Rittenberg: I'm officially starting the Dinich-to-Penn State buzz! The game could come down to whether Virginia Tech can force turnovers and, more important, make Michigan pay for its mistakes. The Wolverines survived a lot of Robinson errors in the first 10 games, thanks largely to their defense. If Robinson indeed has moved past those mistake-prone days, as appeared to be the case against Nebraska and Ohio State, it will be tough for Tech to slow him down for four quarters. Another big key, at least for Michigan, is Toussaint and the ability to have a second rushing threat in the backfield. Fitz recorded 120 rush yards or more in four of Michigan's final five regular-season games. On the other side of the ball, it's all about Wilson vs. Michigan's defensive line. It's strength against strength, and the team that has the edge will be in good shape to win this game.

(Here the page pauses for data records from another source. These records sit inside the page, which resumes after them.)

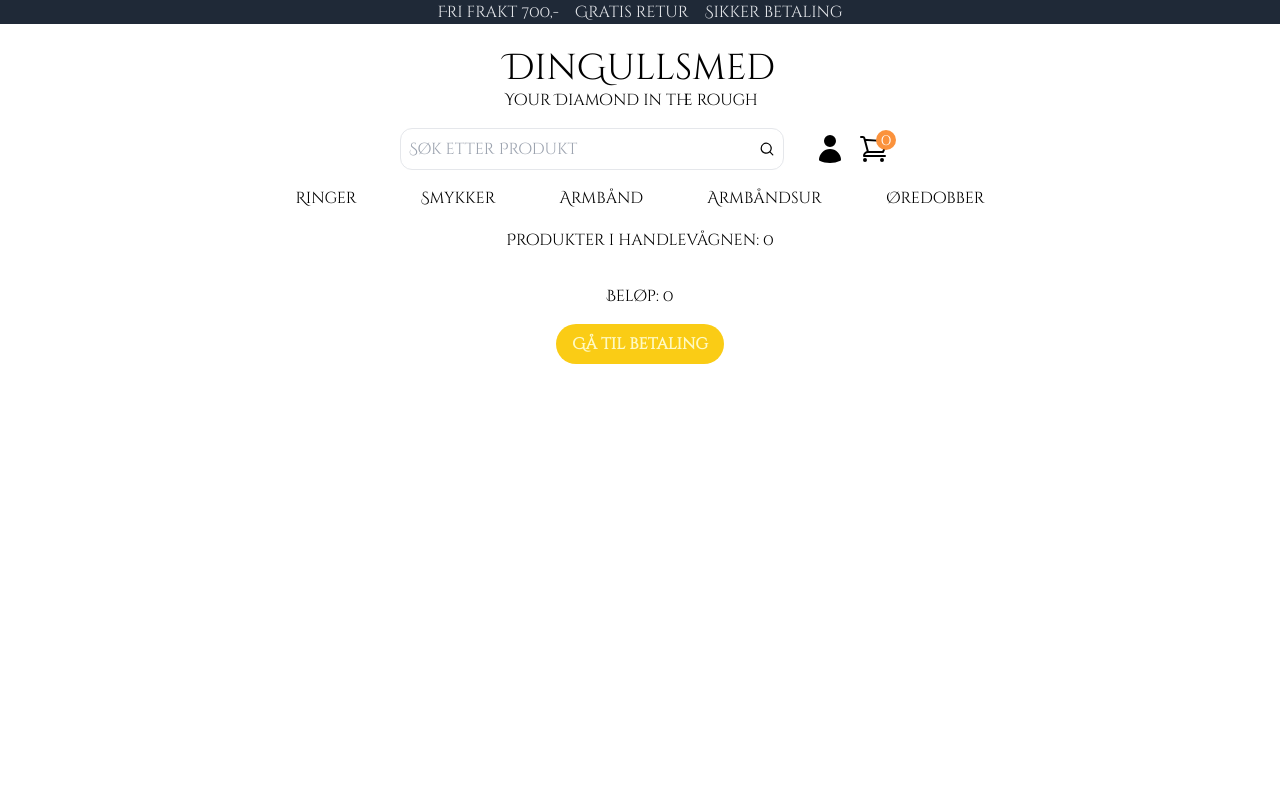
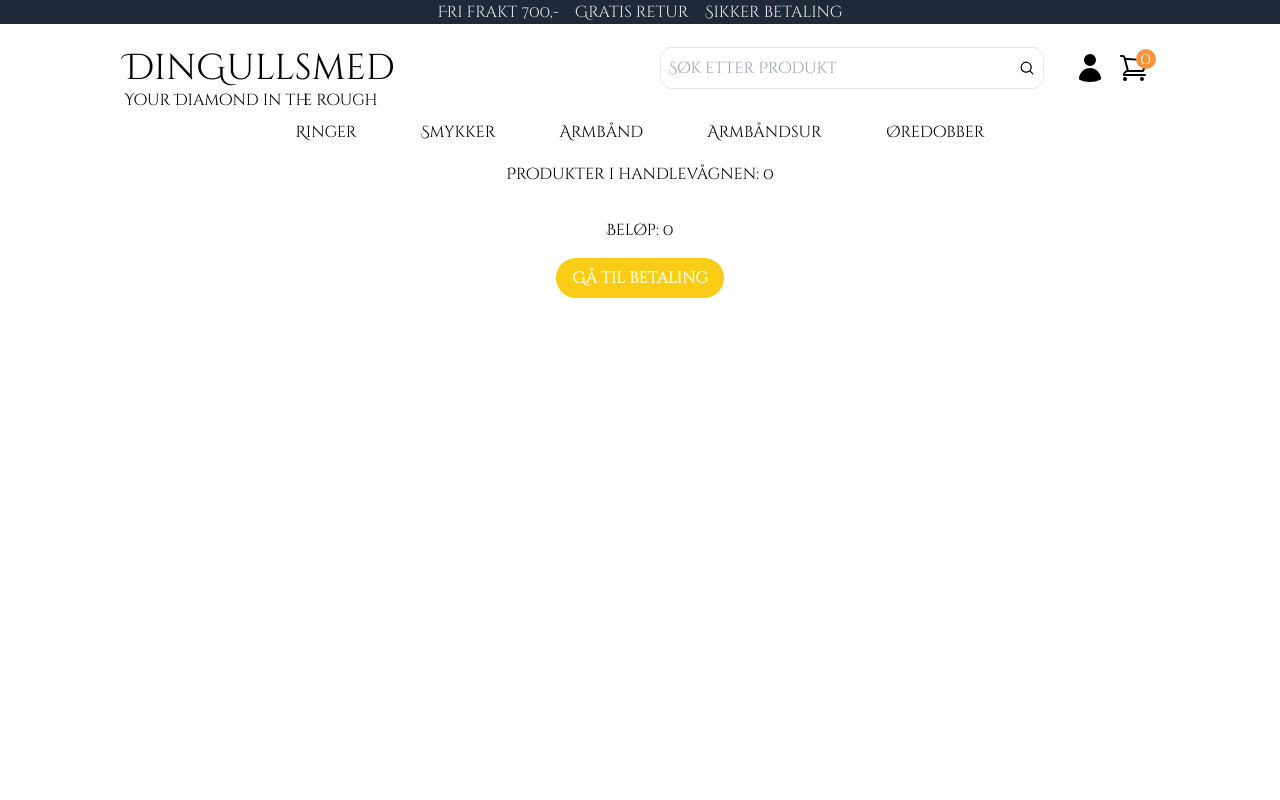
Before and after one commit to MartinPettersen/diamond-store, a Next.js app: page /shoppingCart in a window 1280 px wide. Shown: the top 800 px of the page. Built offline with nearby package versions, Linux system fonts and the light colour scheme.

Commit message:
change header layout

```diff
--- a/components/Header.tsx
+++ b/components/Header.tsx
@@ -33,6 +33,7 @@
   return (
     <header className="flex flex-col items-center  ">
       <TopHeader />
+      <div className="flex  w-[100%] justify-around">
         <Link href="/">
           <div className="">
             <div className="pt-6 pb-2">
@@ -73,7 +74,7 @@
             </div>
           </div>
         </div>
-
+      </div>
       <div className="w-full flex items-center justify-center gap-16  ">
         {Object.keys(catalogue).map((kategori: string, index) => (
           <Link key={index} href={`/showcase/${kategori}`}>
```
Lines whose indentation alone changed are shown as unchanged.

OK, you get the last word. What factors will determine who leaves the Superdome with a sweet feeling Tuesday night?

HD: Well, like we mentioned I think the biggest factor will be Virginia Tech's defense against Robinson, but to break it down a bit further, I think the Hokies have to win up front on the defensive line. They've got a young group, including two true freshmen at one of the defensive tackle spots, and Michigan's offensive line has four guys who have started all 12 games. That group is a big reason why Toussaint and Robinson have had so much success. One more key for the defense would be to make the stops on third downs. Michigan is No. 12 in the country in third-down conversion percentage. Also, I think it’s important Virginia Tech gets back to running the ball well so it can control the clock. They've got to sustain some drives, and when David Wilson is rolling, so is the rest of the offense. Virginia Tech is ranked higher in the final BCS standings, but to me, they’ve got the bigger challenge and more to prove. See you in the Dome.